The CEO of real estate firm CBRE told CNBC on Friday he expects the coronavirus pandemic to have created a lasting impact on offices — but he’s hardly envisioning a doomsday outcome.
“You’ll see a hybrid scenario. Lots of returning to the office. We think 80%-plus of that occupancy, if not more, will come back,” Bob Sulentic said on “Power Lunch.” “There will be remote working flex space. There will be working from home, and there will be creative things happening in the use of office space. That’s for certain.”
The future of the office — and how much square footage will be needed — has been in question for months after the Covid-19 outbreak in the spring caused companies to shift to remote work. Firms such as Wall Street banks have welcomed back a small percentage of employees, while others have opted to keep the vast majority of their employees working digitally as the virus remains widespread in the U.S.
For some companies, such as software firm Okta and Jack Dorsey’s Twitter and Square, the pandemic has caused them to offer employees a permanent work-from-anywhere arrangement if they so choose.

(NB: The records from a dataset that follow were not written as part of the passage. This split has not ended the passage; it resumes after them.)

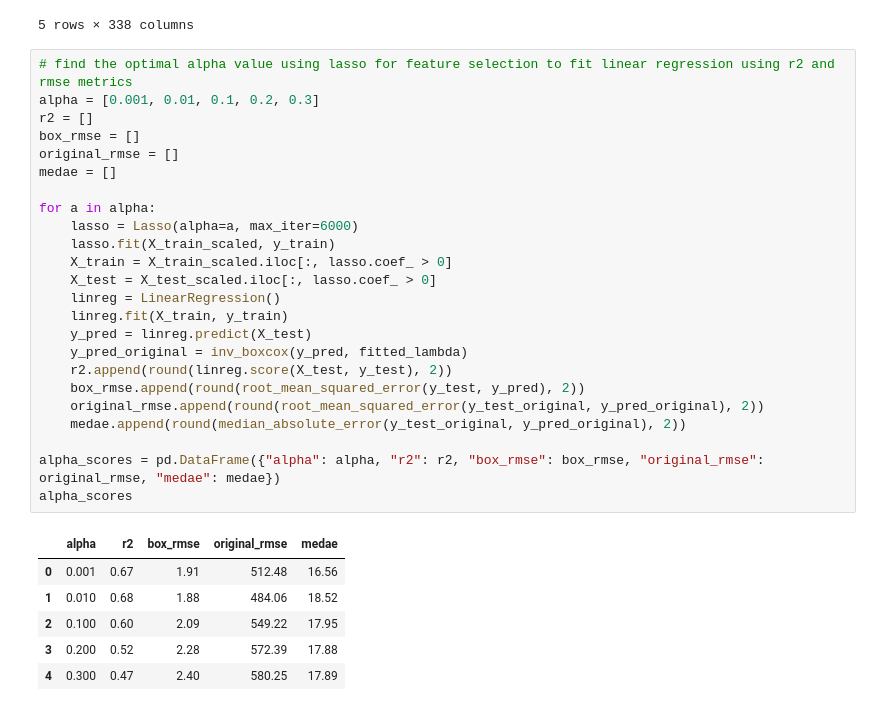
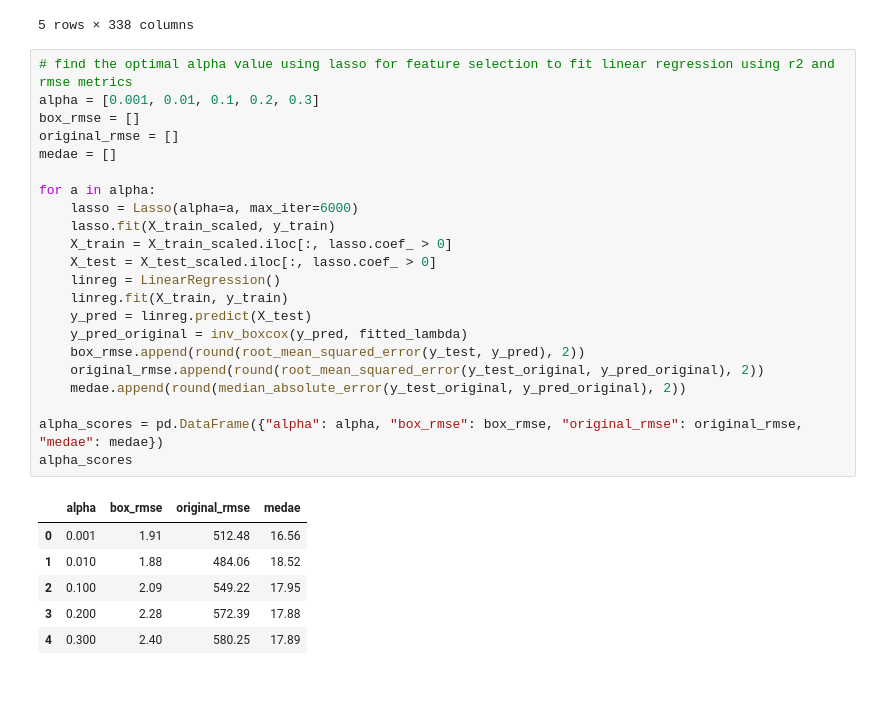
Before and after one commit to gh4rris/vegan_youtube, a Jupyter notebook: 03_modeling_linreg.ipynb, the cells around one changed output. Saved outputs shown, nothing was run; the diff lists cells and outputs as text.

```diff
--- a/03_modeling_linreg.ipynb
+++ b/03_modeling_linreg.ipynb
@@ -65,33 +67,31 @@ X_train_scaled.head()
 # %%
 # find the optimal alpha value using lasso for feature selection to fit linear regression using r2 and rmse metrics
 alpha = [0.001, 0.01, 0.1, 0.2, 0.3]
-r2 = []
 box_rmse = []
 original_rmse = []
 medae = []
 
 for a in alpha:
     lasso = Lasso(alpha=a, max_iter=6000)
     lasso.fit(X_train_scaled, y_train)
     X_train = X_train_scaled.iloc[:, lasso.coef_ > 0]
     X_test = X_test_scaled.iloc[:, lasso.coef_ > 0]
     linreg = LinearRegression()
     linreg.fit(X_train, y_train)
     y_pred = linreg.predict(X_test)
     y_pred_original = inv_boxcox(y_pred, fitted_lambda)
-    r2.append(round(linreg.score(X_test, y_test), 2))
     box_rmse.append(round(root_mean_squared_error(y_test, y_pred), 2))
     original_rmse.append(round(root_mean_squared_error(y_test_original, y_pred_original), 2))
     medae.append(round(median_absolute_error(y_test_original, y_pred_original), 2))
 
-alpha_scores = pd.DataFrame({"alpha": alpha, "r2": r2, "box_rmse": box_rmse, "original_rmse": original_rmse, "medae": medae})
+alpha_scores = pd.DataFrame({"alpha": alpha, "box_rmse": box_rmse, "original_rmse": original_rmse, "medae": medae})
 alpha_scores
 # %% [output]
-|  | alpha | r2 | box_rmse | original_rmse | medae |
-| 0 | 0.001 | 0.67 | 1.91 | 512.48 | 16.56 |
-| 1 | 0.010 | 0.68 | 1.88 | 484.06 | 18.52 |
-| 2 | 0.100 | 0.60 | 2.09 | 549.22 | 17.95 |
-| 3 | 0.200 | 0.52 | 2.28 | 572.39 | 17.88 |
-| 4 | 0.300 | 0.47 | 2.40 | 580.25 | 17.89 |
+|  | alpha | box_rmse | original_rmse | medae |
+| 0 | 0.001 | 1.91 | 512.48 | 16.56 |
+| 1 | 0.010 | 1.88 | 484.06 | 18.52 |
+| 2 | 0.100 | 2.09 | 549.22 | 17.95 |
+| 3 | 0.200 | 2.28 | 572.39 | 17.88 |
+| 4 | 0.300 | 2.40 | 580.25 | 17.89 |
 # %%
 # use optimal alpha value for lasso
```
Also changed, not shown: parts of 14 cells of this notebook, 30 other files.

In Sulentic’s opinion, the rollout of a vaccine to prevent Covid-19 will be crucial in having more employees back in the building. “We think by the second half of next year, you’ll see much more activity in office buildings,” said Sulentic, whose Dallas-based firm is the largest commercial real estate services and investment firm in the world.
By the time 2022 rolls around, Sulentic said, he foresees additional recovery in the hotel and retail sectors. “So it is a mixed story,” he said, as there are now “pieces of the market with secular tailwinds and other pieces of the market with secular headwinds introduced by Covid.”
Warehouses and data centers represent an area of strength in the real-estate market during the pandemic, Sulentic said, with further adoption of e-commerce and companies pivoting to the cloud. “There’s no comeback on warehouses. There’s been record activity level on that throughout the Covid period for the most part,” he said. “Data centers are super strong, so you’re not talking about comeback in those asset classes.”
CBRE’s exposure to those segments of the real estate market are likely the reason the company’s shares are positive for the year despite pandemic disruption, Sulentic suggested.
“Our earnings stream has been far more resilient than people expected, and that’s really what you’re seeing in our stock,” he said. The Vanguard Real Estate Index Fund ETF is down about 9% in 2020, while shares of CBRE are up about 7.5% year to date.
The stock closed slightly lower Friday at around $66 per share. On Wednesday, it hit a 52-week high of $67.70.